*** DATASET CONTENT ***

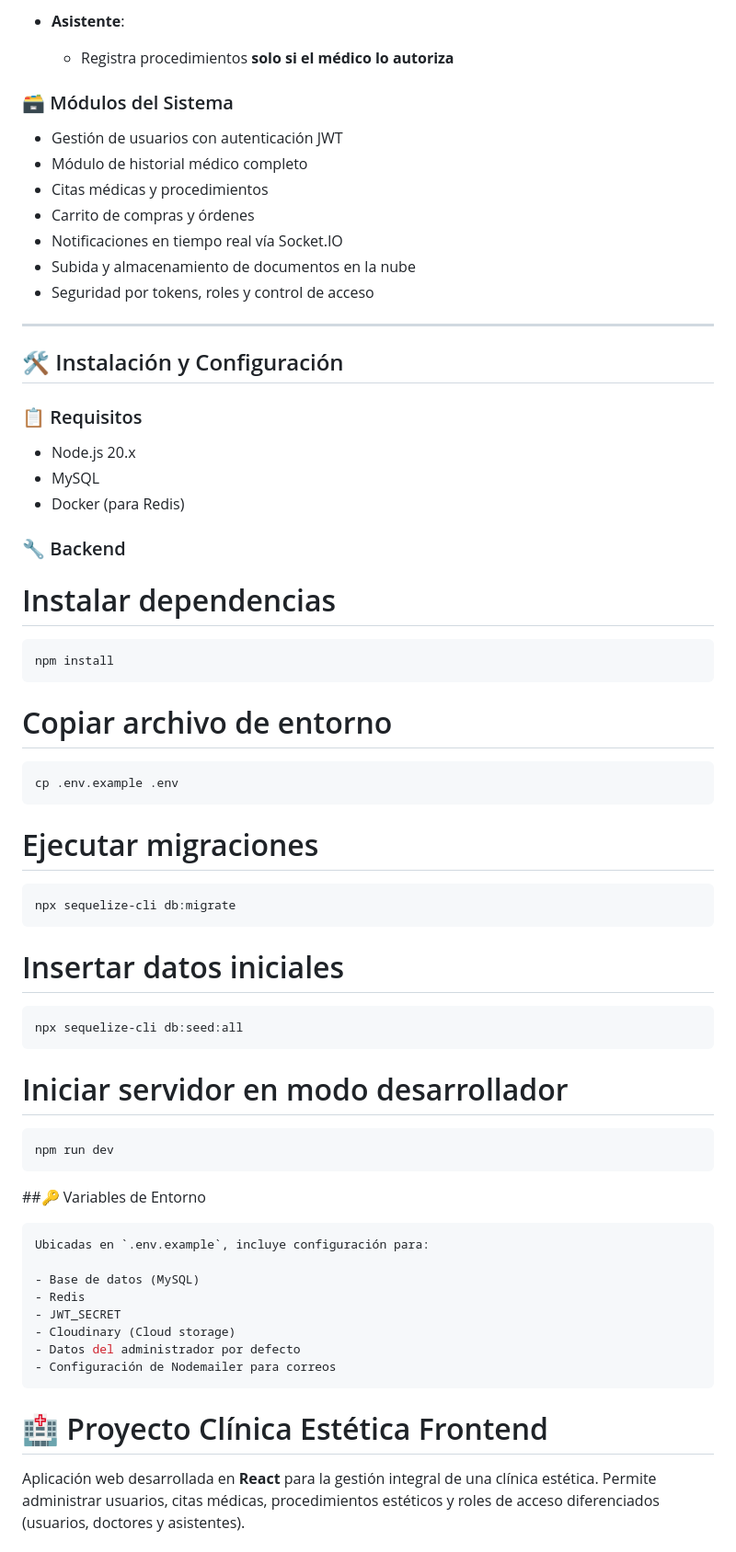
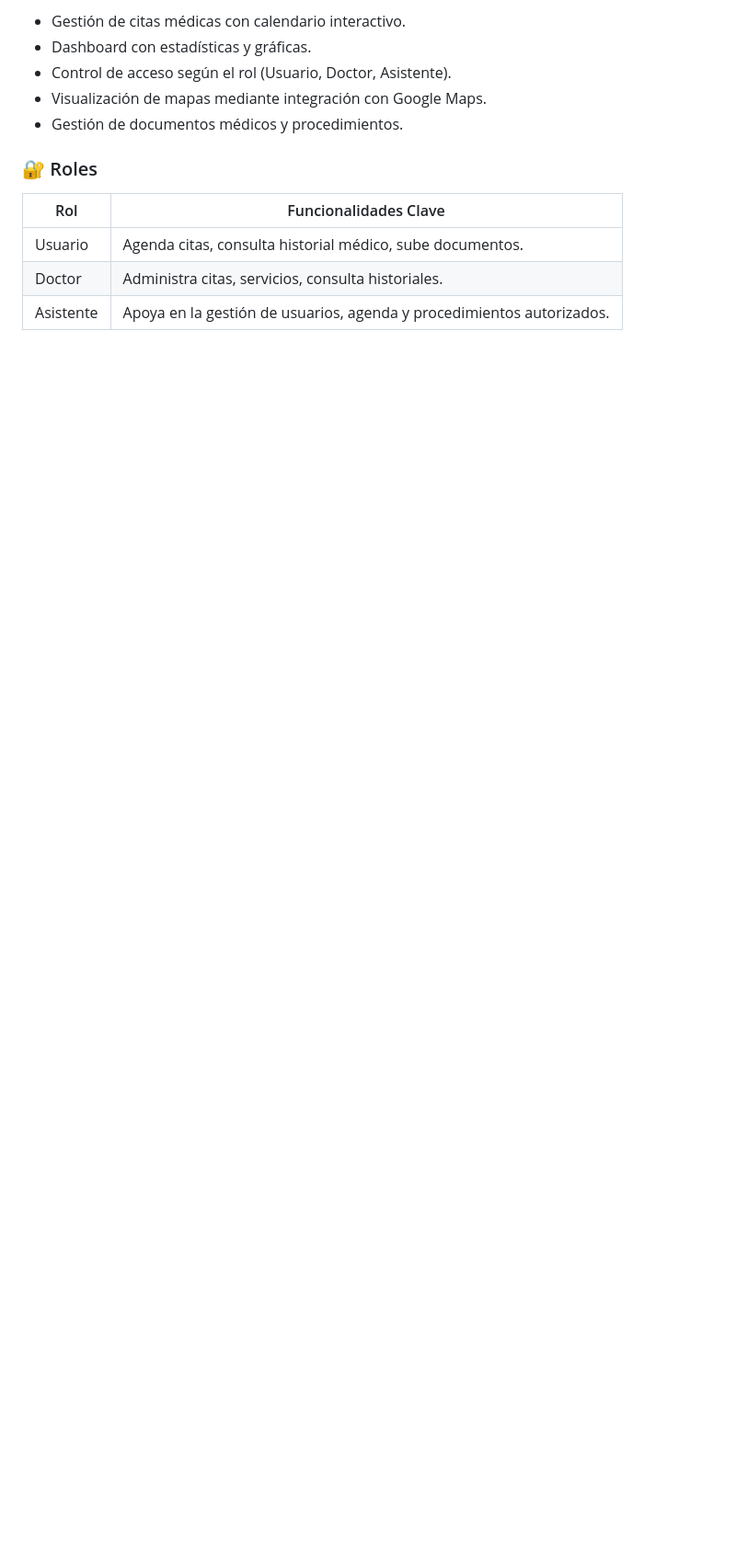
Before and after one commit to Dstevengmz/Proyecto-Clinica-Estetica-Clinestetica-Web-y-Movil, a Markdown page: README.md, the part around one of its changes. Shown at 92% size. Drawn GitHub-style; blank space fills up the shorter version.

````diff
--- a/README.md
+++ b/README.md
@@ -130,59 +56,15 @@ Desarrollado por:
 
-- **Asistente**:
-  - Registra procedimientos **solo si el médico lo autoriza**
+- Gestión de citas médicas con calendario interactivo.
+- Dashboard con estadísticas y gráficas.
+- Control de acceso según el rol (Usuario, Doctor, Asistente).
+- Visualización de mapas mediante integración con Google Maps.
+- Gestión de documentos médicos y procedimientos.
 
-### 🗃️ Módulos del Sistema
-- Gestión de usuarios con autenticación JWT
-- Módulo de historial médico completo
-- Citas médicas y procedimientos
-- Carrito de compras y órdenes
-- Notificaciones en tiempo real vía Socket.IO
-- Subida y almacenamiento de documentos en la nube
-- Seguridad por tokens, roles y control de acceso
+### 🔐 Roles
 
----
+| Rol       | Funcionalidades Clave |
+|-----------|------------------------|
+| Usuario   | Agenda citas, consulta historial médico, sube documentos. |
+| Doctor    | Administra citas, servicios, consulta historiales. |
+| Asistente | Apoya en la gestión de usuarios, agenda y procedimientos autorizados. |
 
-## 🛠️ Instalación y Configuración
-
-### 📋 Requisitos
-- Node.js 20.x
-- MySQL
-- Docker (para Redis)
-### 🔧 Backend
-
-# Instalar dependencias
-```bash
-npm install
-```
-# Copiar archivo de entorno
-```bash
-cp .env.example .env
-```
-# Ejecutar migraciones
-```bash
-npx sequelize-cli db:migrate
-```
-# Insertar datos iniciales
-```bash
-npx sequelize-cli db:seed:all
-```
-# Iniciar servidor en modo desarrollador
-```bash
-npm run dev
-```
-
-##🔑 Variables de Entorno
-```bash
-Ubicadas en `.env.example`, incluye configuración para:
-
-- Base de datos (MySQL)
-- Redis
-- JWT_SECRET
-- Cloudinary (Cloud storage)
-- Datos del administrador por defecto
-- Configuración de Nodemailer para correos
-```
-# 🏥 Proyecto Clínica Estética Frontend
-
-Aplicación web desarrollada en **React** para la gestión integral de una clínica estética. Permite administrar usuarios, citas médicas, procedimientos estéticos y roles de acceso diferenciados (usuarios, doctores y asistentes).
-
````
Also changed, not shown: other parts of README.md (+133 -163 lines).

*** End of DATASET CONTENT ***

→ PROBLEM REQUIREMENTS
Count each line of the listing that contains "procedimientos" and give the count alone.

→ PROBLEM SOLUTION
5